Szymczak et al7 should be commended for their well-designed and well-executed study. Their effort was immense, gathering information and feedback for their questionnaire and completing and analyzing 97 interviews. Their study is a master class in iterative design and saturation that is often challenging to achieve but essential for informative qualitative research.8
In the study, they also achieve the goal of many qualitative studies: hypothesis generation.8 Rather than trying to jump to testing outcomes, Szymczak et al7 lay the groundwork for future research and advocacy by opening a conversation about the value of nonprocedural efforts and how to pay for them in a procedure-based system. Health care reform in today’s political climate is a moving target, with possible cessation of funding streams relied on by pediatric hospitals and providers.9 Studies such as this one can be used to serve as reliable evidence and fuel for advocates such as the Cognitive Care Alliance, a group of cognitive specialty organizations who seek E&M codes that capture the complexity and intense work performed by their members.10 We can only hope that such organizations successfully influence lawmakers to take into account the value of nonprocedural work when designing our future system.

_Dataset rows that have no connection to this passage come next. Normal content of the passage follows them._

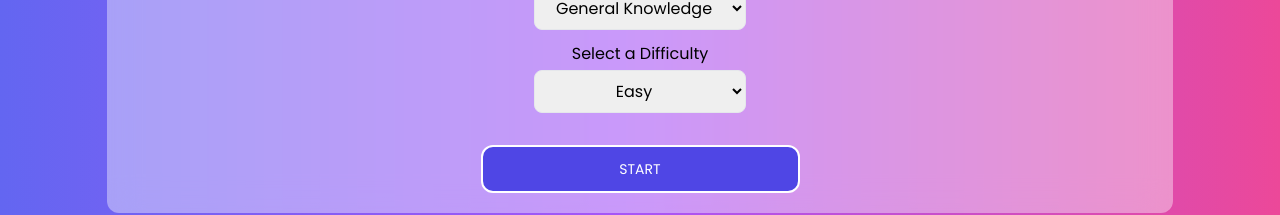
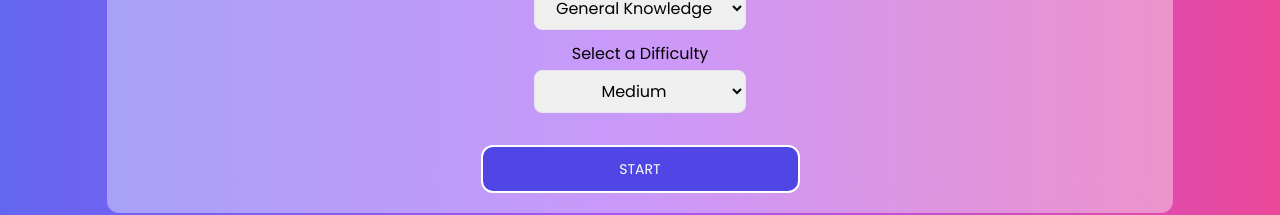
Before and after one commit to cetinsangu/triviapp, a React (Create React App) app: page / in a window 1280 px wide. Shown: the part 399-614 px from the top of the page. Built offline with nearby package versions, Linux system fonts and the light colour scheme.

Commit message:
categories updated

```diff
--- a/src/Context.js
+++ b/src/Context.js
@@ -38,7 +38,7 @@ const AppProvider = ({ children }) => {
   const [quizValues, setQuizValues] = useState({
     questionAmount: 20,
     category: 'General Knowledge',
-    difficulty: 'easy',
+    difficulty: 'medium',
   });
   const [isModalOpen, setIsModalOpen] = useState(false);
 
```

FINANCIAL DISCLOSURE: The author has indicated he has no financial relationships relevant to this article to disclose.
FUNDING: No external funding.
POTENTIAL CONFLICT OF INTEREST: The author has indicated he has no potential conflicts of interest to disclose.
- ↵American Academy of Neurology. The cognitive specialty coalition commends MedPAC for recognizing cognitive care crisis. 2011. Available at: https://www.aan.com/PressRoom/Home/PressRelease/964. Accessed April 3, 2018
- Kumetz EA,
- Goodson JD
- ↵American Society of Internal Medicine. Reimbursement for physicians’ cognitive procedural services: a white paper. 1981. Available at: https://www.acponline.org/acp_policy/policies/reimbursement_for_physicians_cognitive_procedural_services_1981.pdf. Accessed April 3, 2018
- Sinsky CA,
- Dugdale DC
- ↵George Washington University Health Workforce Institute. Analysis of the NRMP-SMS match for infectious disease for 2016-17 appointment year and trends over-time. 2016. Available at: www.idsociety.org/uploadedFiles/IDSA/Careers_and_Training/Program_Director_Resources/Match/Infectious%20Disease%20Match%20Results%20and%20Trends%20Report.pdf. Accessed April 3, 2018
- Szymczak JE,
- Lee G,
- Klieger SB,
- et al
- van Rijnsoever FJ
- Goodnough A,
- Pear R
- Goodson JD
- Copyright © 2018 by the American Academy of Pediatrics